In Byzantium, that old line between the Church and the World was blurred, as the World declared itself to be Christian. It was scarcely possible for the Church to form tightly-knit communities of faith like in the old days where each member of the local church knew the other and belonged to the other, because “the local church” now included everyone in the city, at least in principle. After the world accepted baptism, such closely-knit communities were impossible to form. Obviously there still existed smaller churches in the Byzantine world—that was the point of building the larger ones like the Hagia Sophia, as a contrast to them. But the people within even these smaller churches no longer shared the same huddled closeness and family feeling that they did during the days of persecution. Now that everyone in the city or village was a Christian, there was no “World” to huddle against, and individuals no longer defined themselves as belonging to the Christian family but rather to their own biological families. Thus even in the smaller churches a sense of eschatological personalism was lost. (Some ascetics would try to recover it nonetheless; the experiment was called “cenobitic monasticism”.) In the parish church of St. John Chrysostom there was no “coffee hour” after Liturgy. Deep personal attachments were made of course, but they were made between members of one’s family and one’s friends—not between all the members of the local church. Belonging to the church for most people simply meant accepting its over-arching culture and fulfilling certain requirements, though of course some fulfilled them with great piety. You went to Liturgy, received Holy Communion (or didn’t), and then you came home. Going to church for most people in that culture was something you did, like paying taxes, or going to the theatre, or spending time with your friends. Membership in the Church did not necessarily define you; the others at Liturgy were not “your people” except in the sense of being fellow citizens of the same city.
As said above, Byzantium is gone, its long shadows notwithstanding. The challenge for us now is to recognize this and begin to recover the closeness and solidarity with others in our churches that existed in the early days.

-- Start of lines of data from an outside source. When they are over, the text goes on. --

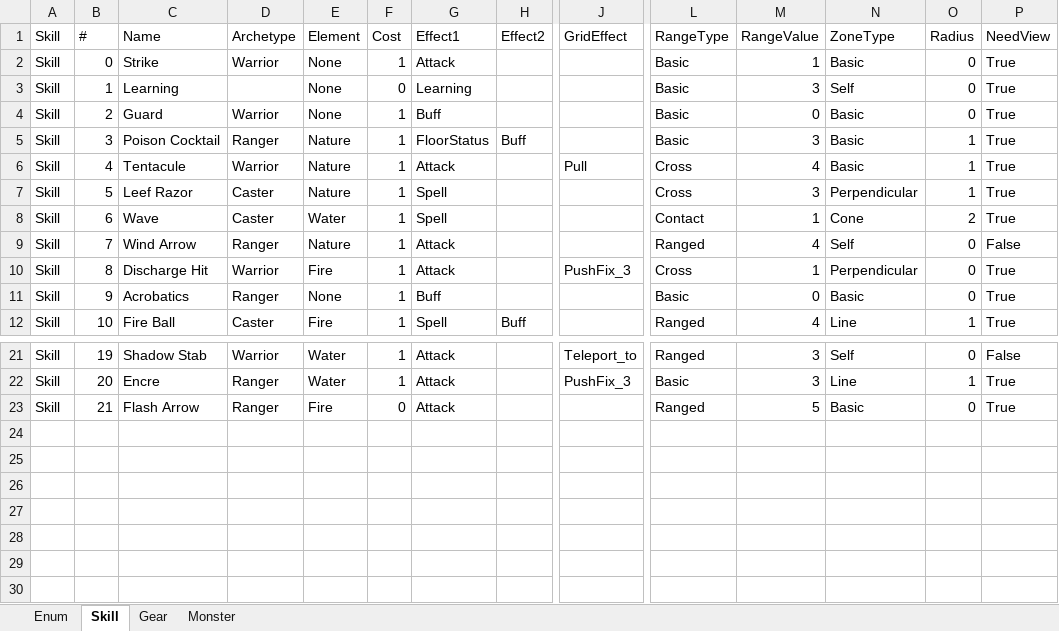
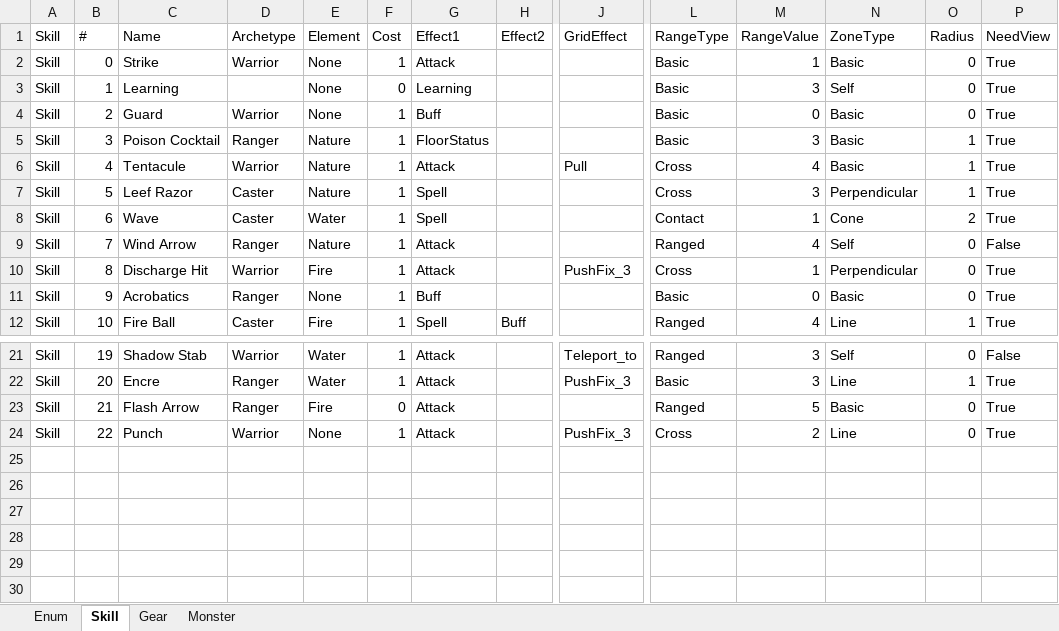
Before and after one commit to G-Raffiti/TakTik_Element, an Excel workbook: Assets/Resources/Data.xlsm, sheet Skill, drawn as a sheet; only a part is shown, gaps mark what is left out; values as stored, in another font and other column widths than the file's, no borders; removed rows and columns are numbered as before the commit, all else as after; rows hold the shown columns only; the diff names each change by its address in the sheet, - before the commit and + after, or states it on an @@ line.

Commit message:
Staus Effect and Buff Update + UI Fix Update

```diff
--- a/Assets/Resources/Data.xlsm (sheet Skill)
+++ b/Assets/Resources/Data.xlsm (sheet Skill)
-H5 (Effect2): Buff
+H5 (Effect2): (empty)
-row 24: (empty)
+row 24: Skill | 22 | Punch | Warrior | None | 1 | Attack |  | PushFix_3 | Cross | 2 | Line | 0 | True
```
Also changed, not shown: 46 other files.
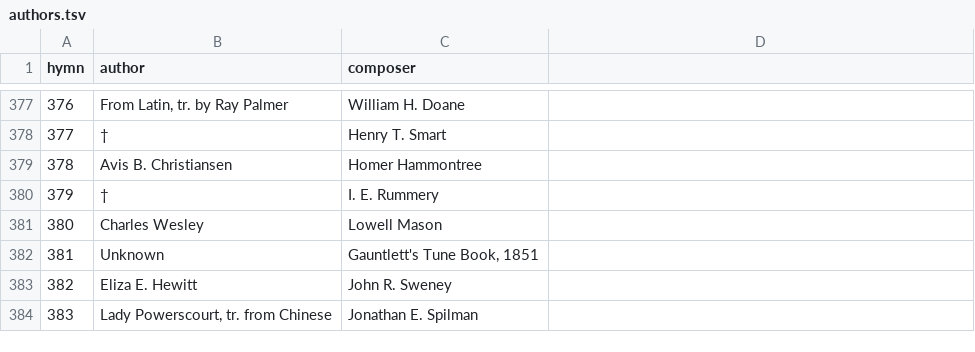
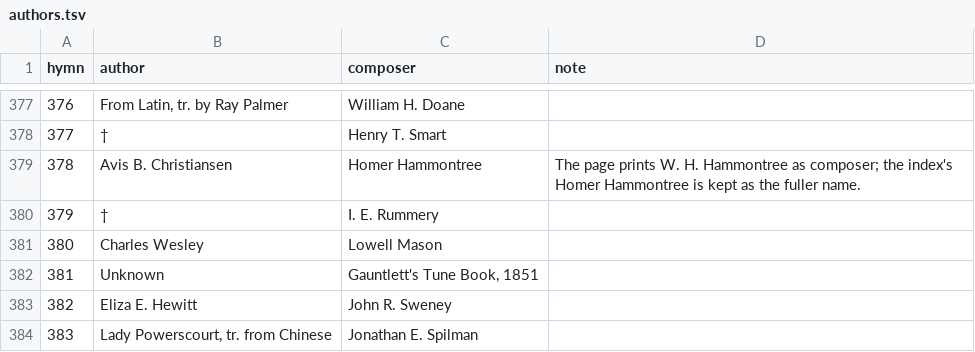
Before and after one commit to ickc/selected-hymns-and-songs, a TSV file: data/authors.tsv, drawn as a sheet; only a part is shown, gaps mark what is left out; the diff covers the shown part only.

Commit message:
Settle the fifteen credits the two printings disagree on
Reading the eleven page images shows the hymn page does not have the index's
shape. It has three layouts: *split*, author on the left margin and composer on
the right; *joint*, one name on the right and nothing on the left; and *joint
stacked*, two names on the right and nothing on the left. The right margin
therefore means the composer on a split page and the whole credit on a joint
one, and position alone does not say which. The index, with two columns to
fill, resolves a joint credit by writing it into both -- 110 rows carry the
same name twice -- and this table keeps that convention, because it is the
book's own and the alternative is a third representation for a hundred hymns
to serve fifteen.

That shape is also what the first reading of these pages got wrong. The
heuristic took the bottom line on each margin, which is right for a split page
and silently halves a stacked one: `Tommy Coomes` for 219 with `Morris Chapman`
lost, `Randy Rigby` for 505 with `Danny Daniels` lost, and `Jennie Hussey` off
a page that plainly prints `Jennie E. Hussey`. Three of the seventeen rows were
artefacts of the reader.

Of the rest, whichever printing carries more wins. Ten keep the index's name;
five take the page's. 439 takes the page on both cells -- the index contradicts
itself at hymn 397 and the page's own copyright line repeats the Lowden it
credits, and a printing that corroborates itself beats one that does not. 54's
`Nalda` is a misprint for `Naida`. 118's `Unknown` loses to a name.

On three the two name different people, and there a fourth column says so.
Combining asserts a co-authorship that is probably false -- one printing is
simply wrong and nothing in the book says which -- so the note is what makes
the row honest rather than a decoration on it. It is the one cell here not read
off a page, which is why it is confined to those three.

```diff
--- a/data/authors.tsv
+++ b/data/authors.tsv
@@ -1 +1 @@
-hymn	author	composer
+hymn	author	composer	note
@@ -379 +379 @@ hymn	author	composer
-378	Avis B. Christiansen	Homer Hammontree
+378	Avis B. Christiansen	Homer Hammontree	The page prints W. H. Hammontree as composer; the index's Homer Hammontree is kept as the fuller name.
```
Also changed, not shown: 21 edited cells elsewhere in this file, 13 other files.
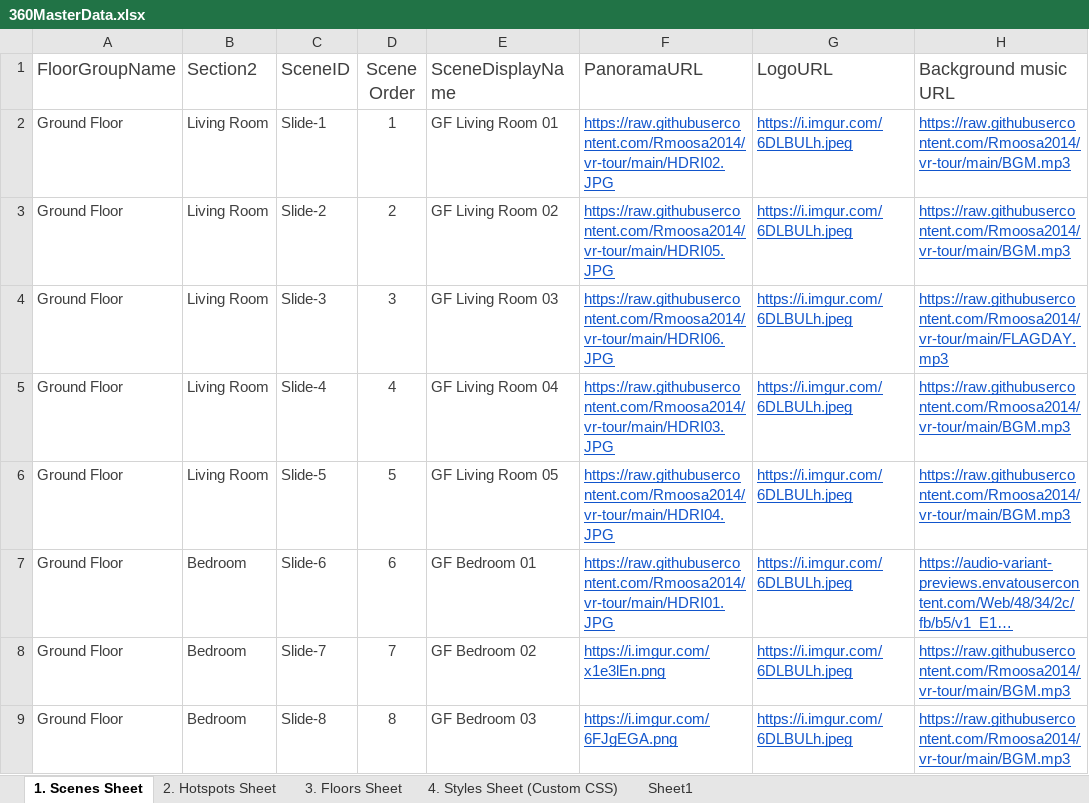
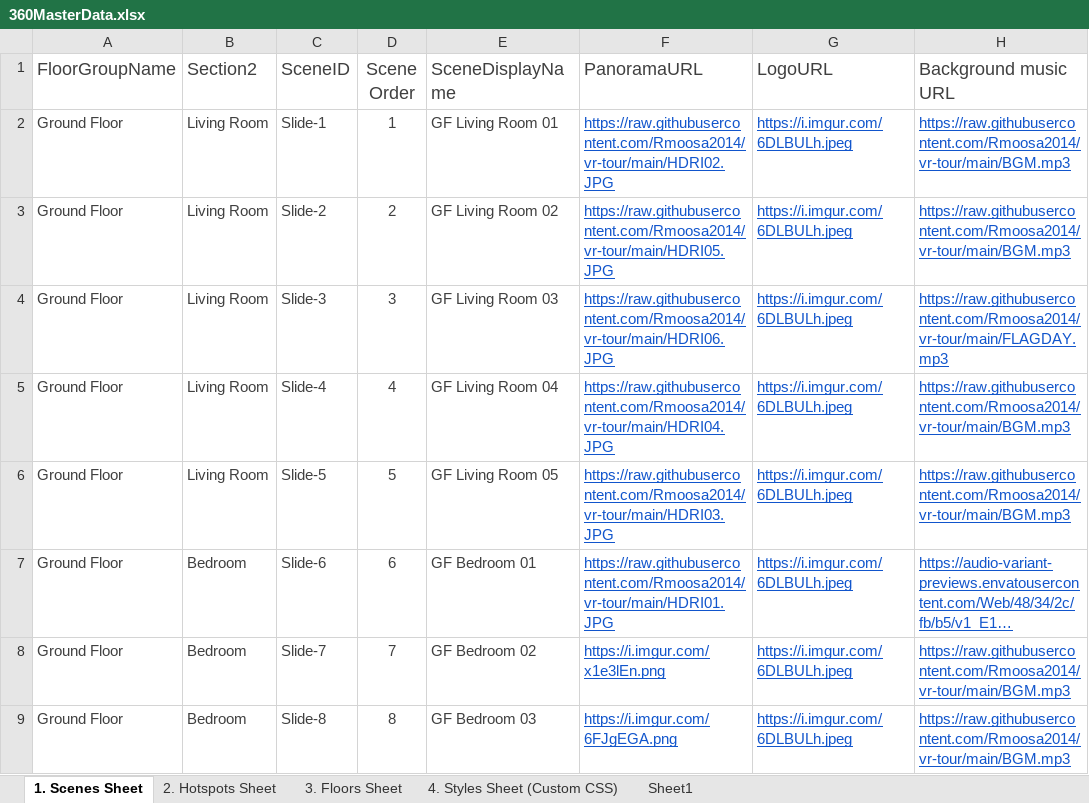
Before and after one commit to Rmoosa2014/vr-tour, an Excel workbook: 360MasterData.xlsx, sheet 1. Scenes Sheet, drawn as a sheet; only a part is shown; long unchanged cells end in …; values as stored, in another font and other column widths than the file's, no borders; conditional formats and table styles not drawn; the diff names each change by its address in the sheet, - before the commit and + after, or states it on an @@ line.

Commit message:
Add files via upload

```diff
--- a/360MasterData.xlsx (sheet 1. Scenes Sheet)
+++ b/360MasterData.xlsx (sheet 1. Scenes Sheet)
-F5 (PanoramaURL): https://raw.githubusercontent.com/Rmoosa2014/vr-tour/main/HDRI03.JPG
+F5 (PanoramaURL): https://raw.githubusercontent.com/Rmoosa2014/vr-tour/main/HDRI04.JPG
-F6 (PanoramaURL): https://raw.githubusercontent.com/Rmoosa2014/vr-tour/main/HDRI04.JPG
+F6 (PanoramaURL): https://raw.githubusercontent.com/Rmoosa2014/vr-tour/main/HDRI03.JPG
```
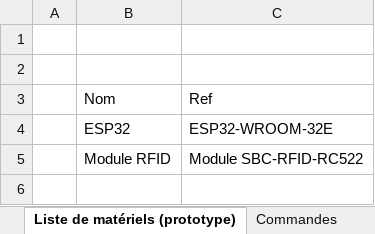
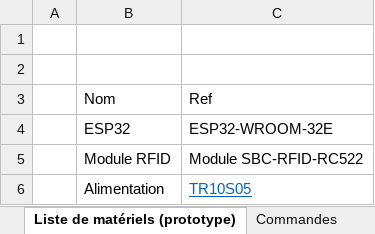
Before and after one commit to Hoferlukaslh/M7-Lecteur-RFID, an Excel workbook: Hardware/Matériel.xlsx, sheet Liste de matériels (prototype), drawn as a sheet; values as stored, in another font and other column widths than the file's, no borders; the diff names each change by its address in the sheet, - before the commit and + after, or states it on an @@ line.

```diff
--- a/Hardware/Matériel.xlsx (sheet Liste de matériels (prototype))
+++ b/Hardware/Matériel.xlsx (sheet Liste de matériels (prototype))
+row 6:  | Alimentation | TR10S05
```
Also changed, not shown: Documents/HoferL - JournalPlanif - M7.xlsx, 6 other files.
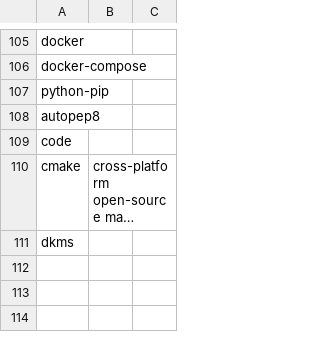
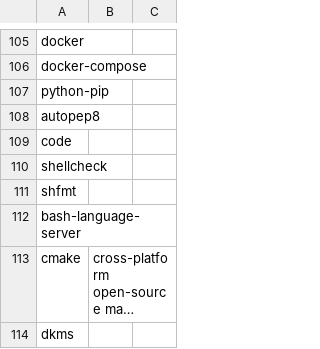
Before and after one commit to ispanos/anergos, a CSV file: programs/arch.i3.csv, drawn as a sheet; only a part is shown, gaps mark what is left out; long unchanged cells end in …; the diff names each change by its address in the sheet, - before the commit and + after, or states it on an @@ line.

```diff
--- a/programs/arch.i3.csv
+++ b/programs/arch.i3.csv
+row 110: shellcheck
+row 111: shfmt
+row 112: bash-language-server
```
Also changed, not shown: 2 other files.
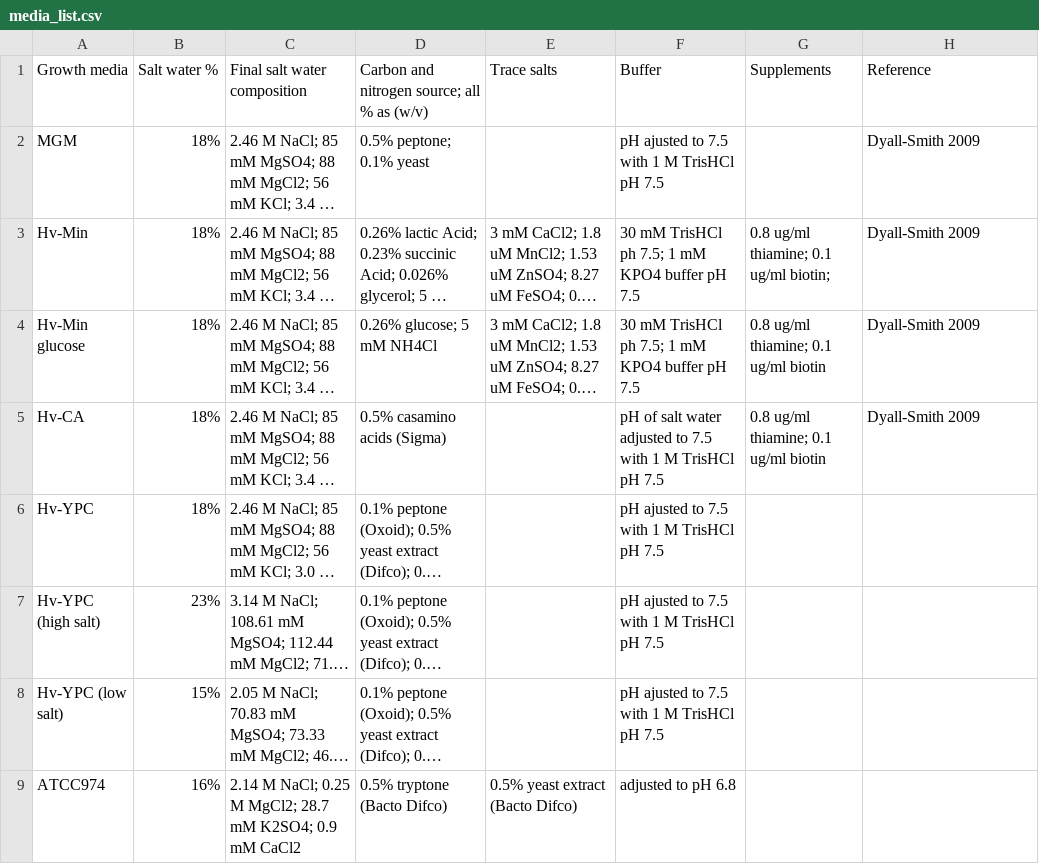
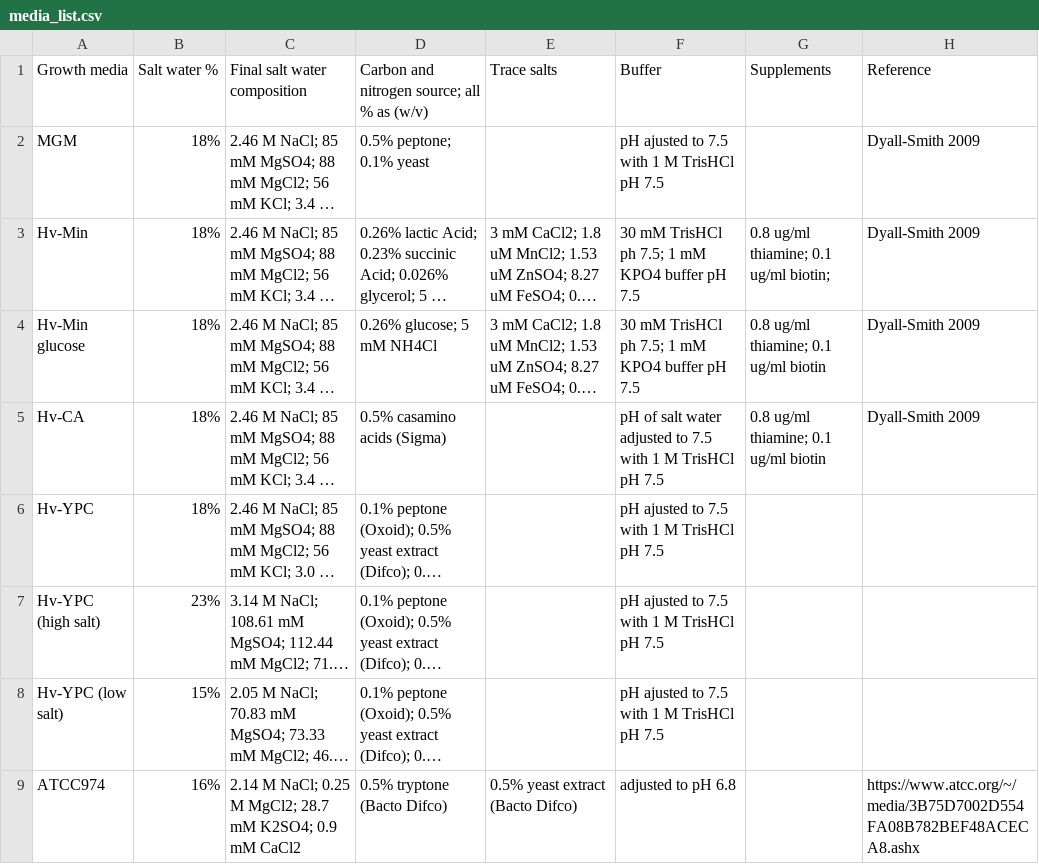
Before and after one commit to arcpp/ArcPP, a CSV file: meta_data/media_list.csv, drawn as a sheet; long unchanged cells end in …; the diff names each change by its address in the sheet, - before the commit and + after, or states it on an @@ line.

Commit message:
Update media_list.csv

```diff
--- a/meta_data/media_list.csv
+++ b/meta_data/media_list.csv
-H9: (empty)
+H9: https://www.atcc.org/~/media/3B75D7002D554FA08B782BEF48ACECA8.ashx
```
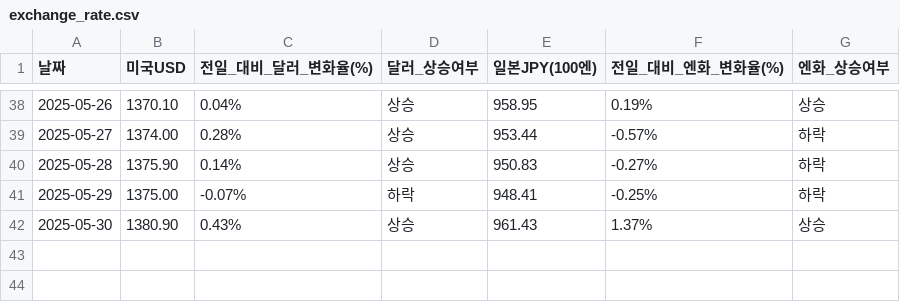
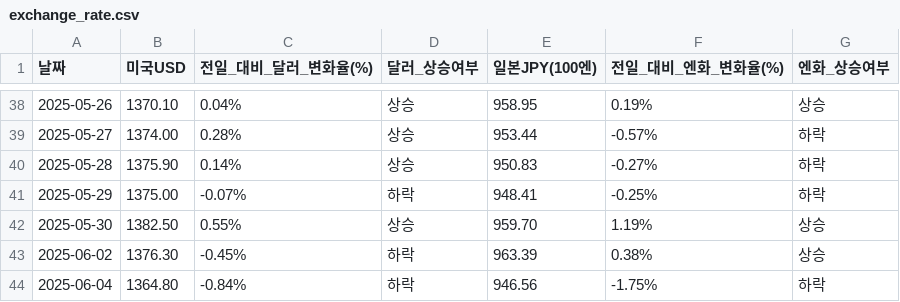
Before and after one commit to YMDarkness/Web_Crawling, a CSV file: market_index/exchange_rate.csv, drawn as a sheet; only a part is shown, gaps mark what is left out.

Commit message:
엔-달러 환율 데이터

```diff
--- a/market_index/exchange_rate.csv
+++ b/market_index/exchange_rate.csv
@@ -41,2 +41,4 @@
 2025-05-29,1375.00,-0.07%,하락,948.41,-0.25%,하락
-2025-05-30,1380.90,0.43%,상승,961.43,1.37%,상승
+2025-05-30,1382.50,0.55%,상승,959.70,1.19%,상승
+2025-06-02,1376.30,-0.45%,하락,963.39,0.38%,상승
+2025-06-04,1364.80,-0.84%,하락,946.56,-1.75%,하락
```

This solidarity and mutual love for fellow church members was not possible in Byzantium; it is possible now. And as the world becomes an increasingly darker place, recovery of such solidarity becomes not just possible, but essential. This involves not simply making sure there is a coffee hour following Sunday Liturgy, but radically rethinking what it means to belong to the Church.
We must let belonging to the Church define us, and think of ourselves not primarily as Smiths, Joneses or Farleys, but as members of our local Eucharistic community. This involves recognizing that the people receiving the Eucharist with us are our true family, and striving to treat them as such—as our close kin, fellow members of the same body. We must rejoice when one of them is honoured, and suffer with them when they suffer (1 Cor. 12:26), making their trials and triumphs our own. This is difficult to do, especially in our busy world where we often live far from each other. But it remains the challenge of our time. Byzantium is gone, and can only cast shadows. But Christ remains, and He calls us to follow Him in these exciting new days.